Making this movie could not come from finalizing a script and shooting to fill it in. Instead, it came out of creating a set of circumstances, some carefully guided, others entirely unpredictable. It meant not using sets (much less locking them off); it meant inviting the world in...

There were other important things found in museums that guided me. In the older ones that are so beautifully lit, the visitors begin to look like artworks – each becomes the other. This transference undoes a false sense of historical remove; we stand in front of a depiction 400 or 3000 years old, and there is a mirroring that works in both directions. (This is one of the things that makes old museums sexy, an inherent eroticism which runs counter to the unfortunate, perhaps prevalent notion that they are archaic, staid and somewhat irrelevant.) The phenomenon underscores for me the way that artworks of any time speak to us of our own conditions. The walls separating the big old art museum in Vienna from the street and the lives outside are thick. We had hopes to make them porous.


"...visually the movie is patiently seductive. The notion of a Bruegel-like democratic perspective carries over to the way the film itself is shot."

"... MUSEUM HOURS just lets you do what you want with its ideas, as O’Hara and Sommer connect so naturally and easily that they barely seem to be acting at all."

"Cohen lets his camera linger over the stunning works of art and the faces (and in one offbeat scene, naked bodies) of those admiring them."

"These observed street vignettes and fine art juxtapositions are inspired, as is Sommer's performance as the kindly, world-weary guard, but if that weren't enough, it's worth it just for the scene of O'Hara singing quietly to herself as the last of the daylight slowly leaks out of the frame of a hospital room window."

""The act of watching the film also has something of the magic effect of wandering through a museum, the filmmaker adds... 'What I'm hoping is that the film can be a kind of island for people where they actually sit down and suddenly there's a hush and they can be contemplative.'" - Interview with Jem Cohen

"[MUSEUM HOURS is] a discussion piece that's as much a testament to fine art as it is a languid, contemplative effort of ideas, inspiring the audience to consider how they interpret and appreciate their space and the history behind it."

"MUSEUM HOURS sees avant-garde filmmaker Jem Cohem deviate from his materialist experimentation into a pure Humanist drama."

"Of the critics who have previously written about MUSEUM HOURS, many liken it to an essay film, but there’s something far deeper than that going on when every shot can almost sprout reams of prose on their own.
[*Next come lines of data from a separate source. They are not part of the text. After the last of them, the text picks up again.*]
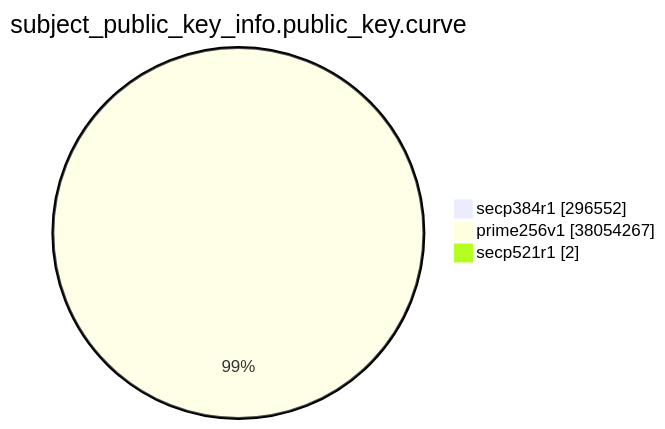
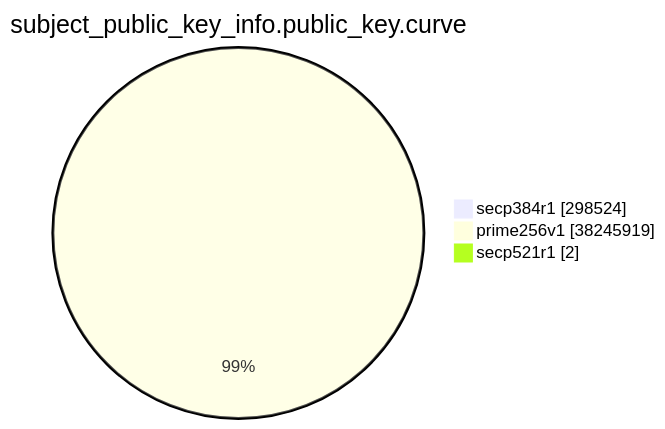
The eighth of 15 diagrams in xenon2023/README.md (christiankrug/ctmonitor_visualization), drawn with Mermaid before and after one commit. The commit also changed other lines of this file, not shown here.

````diff
--- a/xenon2023/README.md
+++ b/xenon2023/README.md
@@ -2164,7 +2165,7 @@
 ```mermaid
 pie showData
 title subject_public_key_info.public_key.curve
-"secp384r1" :296552
-"prime256v1" :38054267
+"secp384r1" :298524
+"prime256v1" :38245919
 "secp521r1" :2
 ```
````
Cohen has made an unpretentious and honest work of art, asking viewers to take everything in to gain a deeper understanding of the world around them."

"Museum Hours acts like a good teacher-- without judging its audience's naivety, it shows us how to appreciate art."

" A gentle and richly persuasive defensive of taking in art as one might take in oxygen, it’s destined for a long life in cinematheques and art galleries."

"There is something rather moving about this suggestion that the austere institution of the museum is at its best when it simultaneously widens and sharpens our palate for what lies beyond it."

"It's a rare beast that movie comes in so quiet and understated yet still packs one hell of a punch. MUSEUM HOURS takes us into a stunningly beautiful other world that we simply don't want to come out of."

"Through a blend of voyeuristic digital cinematography in the museum and 16mm shots of the streets of Vienna, Cohen helps us discover the city and the paintings through the eyes of a tourist, allowing us notice the brushstrokes on and off the canvas."

"[Cohen] has made a film of such intelligence and originality that "radical" seems the only accurate word."

"quietly amazing, sneakily sublime"

David Balzer’s Top 3 Of 2012: Moments Of Grace
"with its jaw-dropping, goosebump-inducing sensitivity to the power of the visual, my favourite art moment of 2012."